[Source data]
☆ ☆ ☆

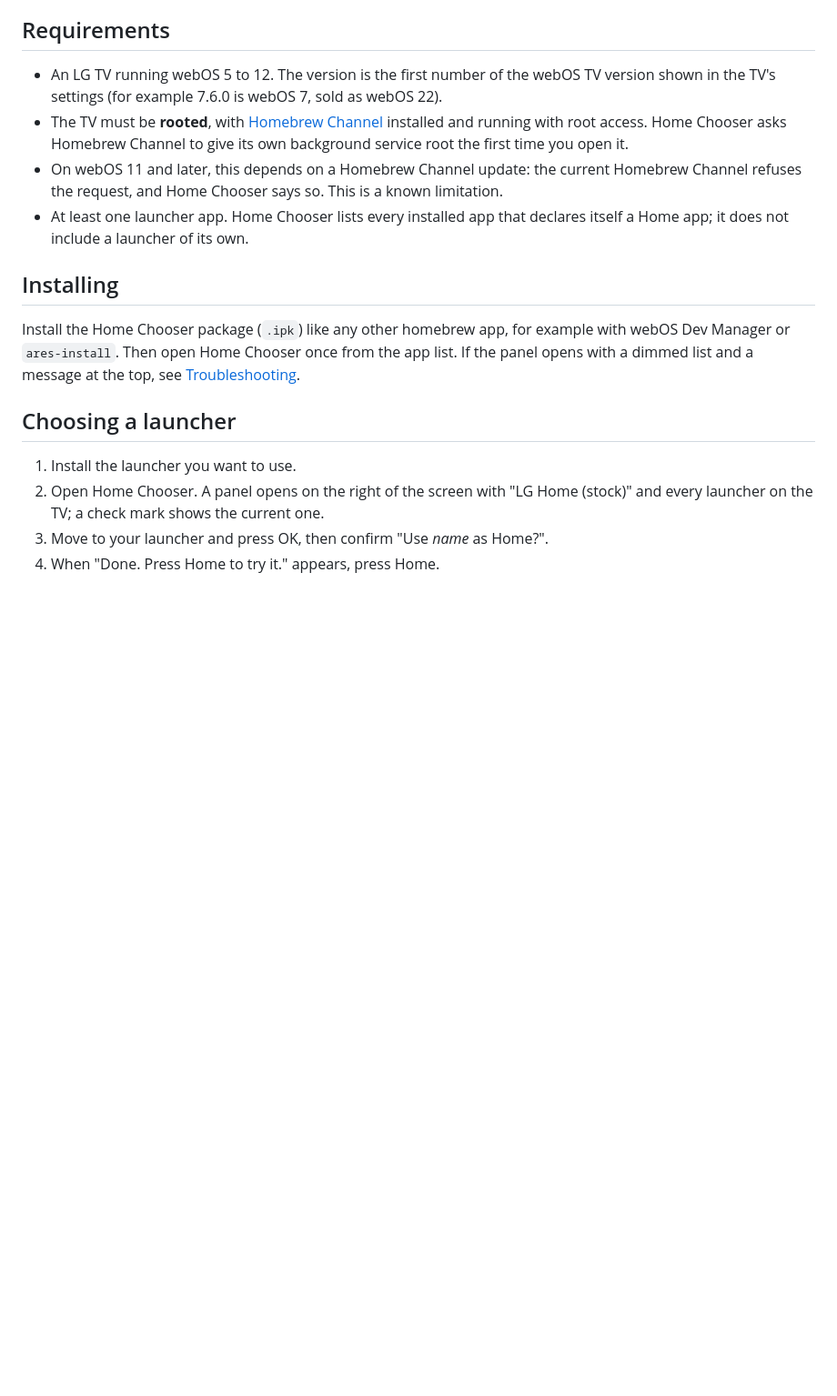
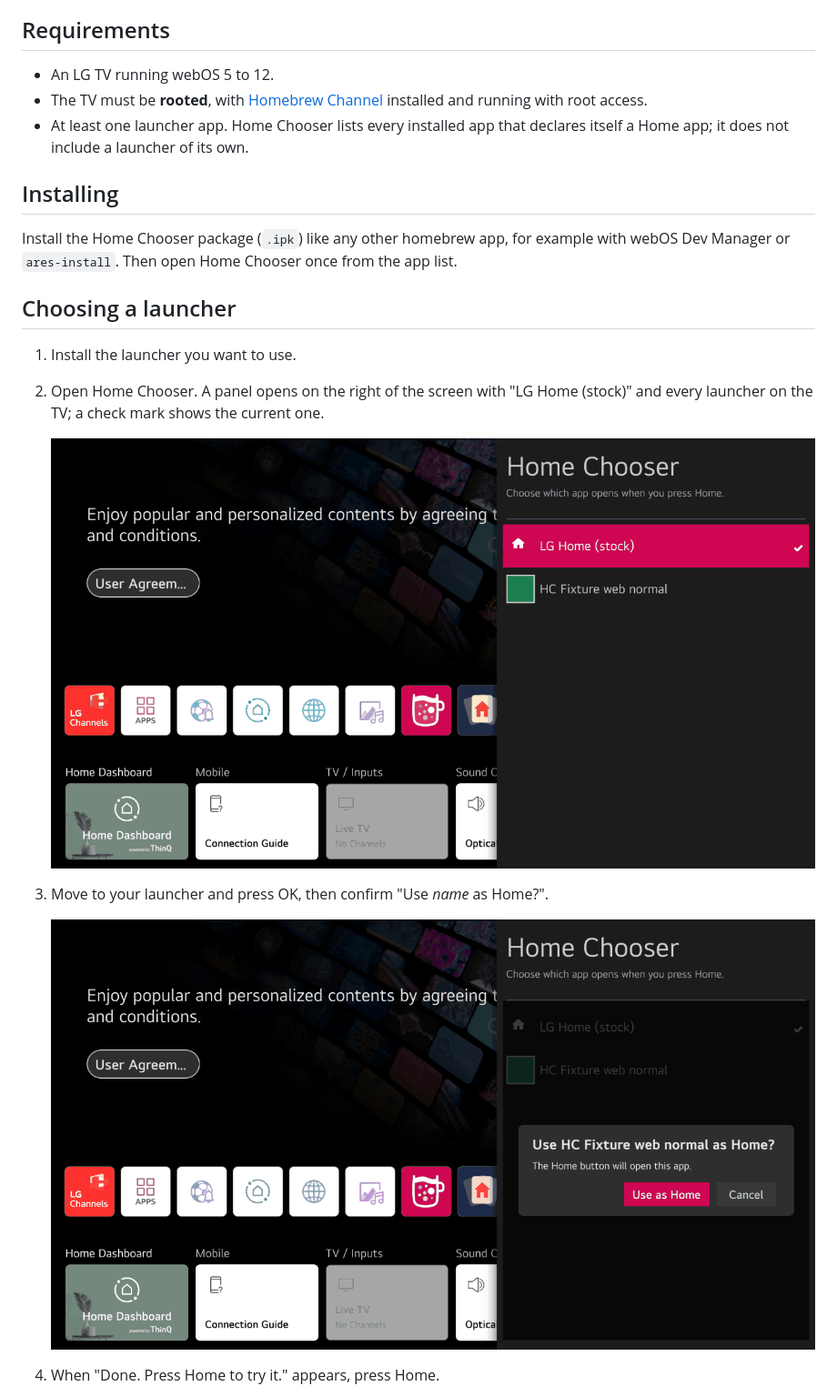
Before and after one commit to webosbrew/home-chooser, a Markdown page: README.md, the part around one of its changes. Shown at 91% size. Drawn GitHub-style; pictures changed too: docs/images/confirm.png (added), docs/images/panel.png (added); blank space fills up the shorter version.

```diff
--- a/README.md
+++ b/README.md
@@ -12,27 +12,28 @@ itself if the launcher or Home Chooser is removed.
 
 ## Requirements
 
-* An LG TV running webOS 5 to 12. The version is the first number of the webOS TV version shown in
-  the TV's settings (for example 7.6.0 is webOS 7, sold as webOS 22).
+* An LG TV running webOS 5 to 12.
 * The TV must be **rooted**, with [Homebrew Channel](https://github.com/webosbrew/webos-homebrew-channel)
-  installed and running with root access. Home Chooser asks Homebrew Channel to give its own
-  background service root the first time you open it.
-* On webOS 11 and later, this depends on a Homebrew Channel update: the current Homebrew Channel
-  refuses the request, and Home Chooser says so. This is a known limitation.
+  installed and running with root access.
 * At least one launcher app. Home Chooser lists every installed app that declares itself a Home
   app; it does not include a launcher of its own.
 
 ## Installing
 
 Install the Home Chooser package (`.ipk`) like any other homebrew app, for example with webOS Dev
-Manager or `ares-install`. Then open Home Chooser once from the app list. If the panel opens with a
-dimmed list and a message at the top, see [Troubleshooting](#troubleshooting).
+Manager or `ares-install`. Then open Home Chooser once from the app list.
 
 ## Choosing a launcher
 
 1. Install the launcher you want to use.
 2. Open Home Chooser. A panel opens on the right of the screen with "LG Home (stock)" and every
    launcher on the TV; a check mark shows the current one.
+
+   ![Home Chooser panel listing LG Home (stock) and a test launcher](docs/images/panel.png)
+
 3. Move to your launcher and press OK, then confirm "Use *name* as Home?".
+
+   ![The "Use as Home?" confirmation](docs/images/confirm.png)
+
 4. When "Done. Press Home to try it." appears, press Home.
 
```
Also changed, not shown: other parts of README.md (+11 -50 lines), docs/images/done.png (added).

☆ ☆ ☆

• Assignment:
Set down every record exactly as written, but drop the pictures.

• Your solution:
Before and after one commit to webosbrew/home-chooser, a Markdown page: README.md, the part around one of its changes. Shown at 91% size. Drawn GitHub-style; pictures changed too: docs/images/confirm.png (added), docs/images/panel.png (added); blank space fills up the shorter version.

```diff
--- a/README.md
+++ b/README.md
@@ -12,27 +12,28 @@ itself if the launcher or Home Chooser is removed.
 
 ## Requirements
 
-* An LG TV running webOS 5 to 12. The version is the first number of the webOS TV version shown in
-  the TV's settings (for example 7.6.0 is webOS 7, sold as webOS 22).
+* An LG TV running webOS 5 to 12.
 * The TV must be **rooted**, with [Homebrew Channel](https://github.com/webosbrew/webos-homebrew-channel)
-  installed and running with root access. Home Chooser asks Homebrew Channel to give its own
-  background service root the first time you open it.
-* On webOS 11 and later, this depends on a Homebrew Channel update: the current Homebrew Channel
-  refuses the request, and Home Chooser says so. This is a known limitation.
+  installed and running with root access.
 * At least one launcher app. Home Chooser lists every installed app that declares itself a Home
   app; it does not include a launcher of its own.
 
 ## Installing
 
 Install the Home Chooser package (`.ipk`) like any other homebrew app, for example with webOS Dev
-Manager or `ares-install`. Then open Home Chooser once from the app list. If the panel opens with a
-dimmed list and a message at the top, see [Troubleshooting](#troubleshooting).
+Manager or `ares-install`. Then open Home Chooser once from the app list.
 
 ## Choosing a launcher
 
 1. Install the launcher you want to use.
 2. Open Home Chooser. A panel opens on the right of the screen with "LG Home (stock)" and every
    launcher on the TV; a check mark shows the current one.
+
+   ![Home Chooser panel listing LG Home (stock) and a test launcher](docs/images/panel.png)
+
 3. Move to your launcher and press OK, then confirm "Use *name* as Home?".
+
+   ![The "Use as Home?" confirmation](docs/images/confirm.png)
+
 4. When "Done. Press Home to try it." appears, press Home.
 
```
Also changed, not shown: other parts of README.md (+11 -50 lines), docs/images/done.png (added).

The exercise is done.